The Met Office will be able to use the data collected to help predict and issue weather warnings, to help reduce the risk to property and life.
Anglian Water will be able to use the data to help maintain balance in the sewage system, ultimately helping to prevent outflow into the ocean and protecting bathing water quality.
Anglian Water will be able to use the information to inform agricultural businesses about the best times to plant, harvest or apply treatments to land.
Flood planners can use the information gathered for managing future risk.
Information from the radar will be used in numerical weather prediction models to help inform longer term forecasts.
The Met Office, with the support of funding from the Environment Agency, has recently completed a project to upgrade all the radars throughout the UK.
Our focus is now on adding additional radars where coverage needs to be improved. This will help us to increase the lead-times of warnings for significant weather and flooding events.
When will it be built if planning permission is given?
Current plans are for work to start in 2020.
How long will it take to build?
Building works, including groundworks and installation of the radar, will take approximately 6 months.
Will the land be made good after the building work?
The Met Office is committed to sustainable development and any flora removed during the building work will be replaced or replanted.
Is it true that, if the radar gets built, the Met Office will be able to veto all further planning applications in the area?
The Planning Direction for England gives Met Office a right to be consulted on planning applications based on maps we submit to local planning authorities outlining when and where we wish to be consulted. However, the Met Office cannot just veto applications. There are provisions where, in the worst case, if a planning authority was going to approve an application against the advice of the Met Office, a Direction under Section 77 of the Town & Country Planning Act could be considered which would effectively request that the application is ‘called in’ for determination by the Secretary of State rather than the planning authority.
Met Office have never used these provisions and our preference is to maintain contact throughout the planning process and to work with a developer to ensure that any concerns can be addressed and overcome where possible.
In this instance, a map will be prepared based on the height of the radar, surrounding topography and distance from the radar tower to identify heights of structures that may be of concern, and as such where we would wish to be consulted if a planning application fell within the identified zones.
However, Met Office are primarily concerned with tall structures such as wind turbines which are at greater risk of causing interference to the radar. Structures below the level of the radar are unlikely to be of concern. As such, more domestic style planning applications are rarely a cause for concern.
What happens if Anglian Water sell the site?
Anglian Water has confirmed that it has a long-term commitment to this site.
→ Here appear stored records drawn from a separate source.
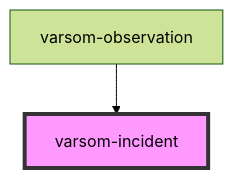
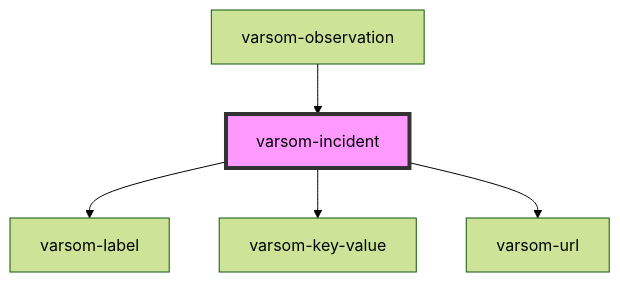
The diagram in observasjonskort/src/components/varsom-incident/readme.md (NVE/varsom-observation), drawn with Mermaid (forest theme) before and after one commit. The commit also changed other lines of this file and 7 other files, not shown here.

````diff
--- a/observasjonskort/src/components/varsom-incident/readme.md
+++ b/observasjonskort/src/components/varsom-incident/readme.md
@@ -53,5 +59,8 @@
 ```mermaid
 graph TD;
+  varsom-incident --> varsom-label
+  varsom-incident --> varsom-key-value
+  varsom-incident --> varsom-url
   varsom-observation --> varsom-incident
   style varsom-incident fill:#f9f,stroke:#333,stroke-width:4px
 ```
````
However, should the site ever be sold, provisions are being agreed to ensure the radar can continue to occupy and operate from the site.
Is the Met Office offering any ‘benefits in kind’ to the local community?
The Met Office has long experience and a great reputation for engaging with schools and colleges on STEM activities. We would be delighted to work with the young people of Old Buckenham and the surrounding area in a similar way.
As the radar would be financed by public money, we cannot offer to fund local amenities (e.g. by providing a children’s playground) in the same way that a private developer might.
Why didn’t I get a leaflet telling me about the meeting?
We paid for a distribution of leaflets to the following postcodes NR16 1, NR16 2, NR17 1, NR17 2. We understand that some people did not receive a leaflet and are following this up with the distributors. We would welcome any information from individuals who did not receive a leaflet, so that we can follow this up.
Contact details and further information
For more information or specific queries, please contact EastAngliaRadar@metoffice.gov.uk
Q&A's updated 26 July 2019